Preceptor Development- The Art and Science of Effective Feedback: Best Practices for Improvement


Experiential education accounts for up to 1/3 of pharmacy education and offers tremendous benefits of hands-on learning in preparation for clinical practice. Preceptors serve a crucial role in educating and evaluating students, but often face challenges related to providing feedback. Defined as an ongoing formative process that presents nonjudgmental information that helps the trainee to build on a foundation of skills and behaviors1, providing feedback is perhaps the most essential skill for preceptors who are involved in experiential learning.  Incorporation of formative feedback is necessary to prepare students to function as qualified practitioners upon completion of their experiential education. Yet, providing effective feedback is often noted as a challenge by many faculty and preceptors alike.

Date: Aug 17, 2022 01:00 PM - 01:30 PM

Fee

$0.00

CE Hours

1.50

CE Units

0.150

Registration closes on Sep 17, 2022 01:00 AM

Activity Type

  • Knowledge

Target Audience(s)

  • Pharmacists
  • Pharmacy Preceptors

Accreditation(s)

Accreditation Council for Pharmacy Education
University of Tennessee College of Pharmacy is accredited by the Accreditation Council for Pharmacy Education as a provider of continuing pharmacy education.

 

Registration closes on Sep 17, 2022 at 01:00 AM

Registration Closed  

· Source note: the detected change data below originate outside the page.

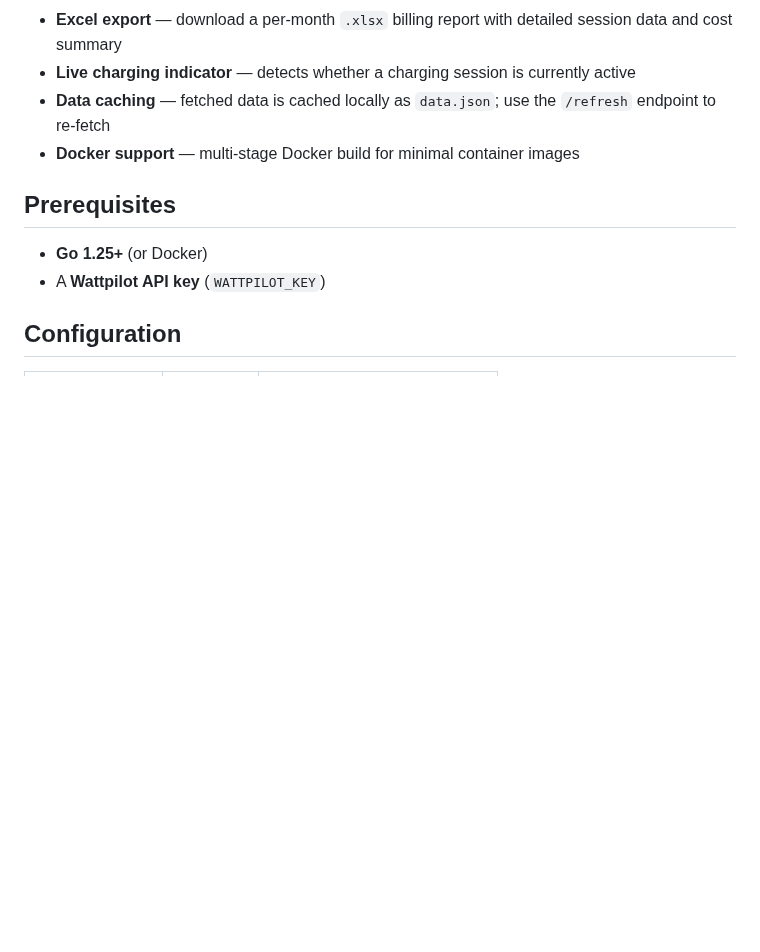
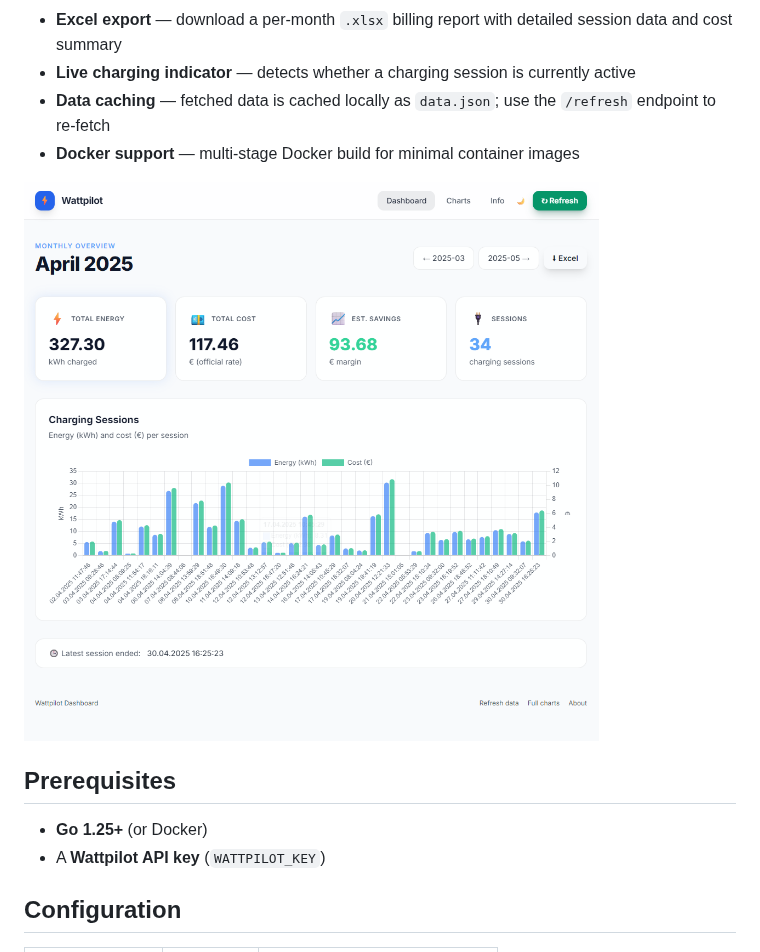
Before and after one commit to jetzlstorfer/wattpilot-exporter, a Markdown page: README.md, the part around the change. Drawn GitHub-style; pictures changed too: assets/dashboard-screenshot.png (added); blank space fills up the shorter version.

Commit message:
add screenshot

```diff
--- a/README.md
+++ b/README.md
@@ -10,6 +10,8 @@ A lightweight Go web application that fetches EV charging session data from [Fro
 - **Live charging indicator** — detects whether a charging session is currently active
 - **Data caching** — fetched data is cached locally as `data.json`; use the `/refresh` endpoint to re-fetch
 - **Docker support** — multi-stage Docker build for minimal container images
+
+![Dashboard Screenshot](./assets//dashboard-screenshot.png)
 
 ## Prerequisites
 
```
Also changed, not shown: 1 other file.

Experiential education accounts for up to 1/3 of pharmacy education and offers tremendous benefits of hands-on learning in preparation for clinical practice. Preceptors serve a crucial role in educating and evaluating students, but often face challenges related to providing feedback. Defined as an ongoing formative process that presents nonjudgmental information that helps the trainee to build on a foundation of skills and behaviors1, providing feedback is perhaps the most essential skill for preceptors who are involved in experiential learning.  Incorporation of formative feedback is necessary to prepare students to function as qualified practitioners upon completion of their experiential education. Yet, providing effective feedback is often noted as a challenge by many faculty and preceptors alike.
 
Join the UTHSC Teaching and Learning Center and College of Pharmacy Office of Experiential Education for a 1.5-hour session on providing effective feedback. During this preceptor development webcast, we will discuss challenges and best practices in providing effective feedback

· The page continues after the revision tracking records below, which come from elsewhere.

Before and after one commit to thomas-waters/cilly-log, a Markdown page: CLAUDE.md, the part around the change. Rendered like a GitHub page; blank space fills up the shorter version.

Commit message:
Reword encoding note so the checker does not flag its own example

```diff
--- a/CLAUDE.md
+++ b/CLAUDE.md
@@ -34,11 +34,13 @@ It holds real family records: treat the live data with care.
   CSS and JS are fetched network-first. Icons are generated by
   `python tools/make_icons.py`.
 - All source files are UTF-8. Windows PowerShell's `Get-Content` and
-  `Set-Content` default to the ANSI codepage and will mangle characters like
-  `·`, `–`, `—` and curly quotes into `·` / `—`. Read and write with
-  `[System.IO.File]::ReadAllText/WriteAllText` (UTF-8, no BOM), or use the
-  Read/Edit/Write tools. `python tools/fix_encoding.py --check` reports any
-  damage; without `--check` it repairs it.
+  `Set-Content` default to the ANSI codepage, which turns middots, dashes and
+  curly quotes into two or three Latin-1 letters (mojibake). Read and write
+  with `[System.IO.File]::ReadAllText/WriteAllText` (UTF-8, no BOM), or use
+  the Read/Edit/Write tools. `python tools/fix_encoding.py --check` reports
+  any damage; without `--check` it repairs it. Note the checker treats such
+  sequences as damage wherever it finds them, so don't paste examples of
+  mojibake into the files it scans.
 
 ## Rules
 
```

Objectives

  • List factors that influence quality of feedback
  • Compare and contrast feedback approaches (ask, tell, ask; one thing to implement tomorrow, etc)
  • Rate feedback approaches through case examples
  • Discuss preceptor pearls for putting feedback into practice

Speaker(s)/Author(s)

Amy Hall
UTHSC TLC

Cathy Crill, Pharm. D., FCCP, BCNSP
Associate Professor and Director, Office of Experiential Learning and International Programs, The University of Tennessee Health Science Center

Devin Scott
UTHSC TLC

James Wheeler, PharmD
Assistant Professor, University of TN

Joe Swanson, PharmD, FCCM, BCPS
UTHSC

Activity Number

0064-0000-22-057-L04-P
Date: 08/17/22
Time: 01:00 PM - 01:30 PM

CE Hours

1.50
Registration Closed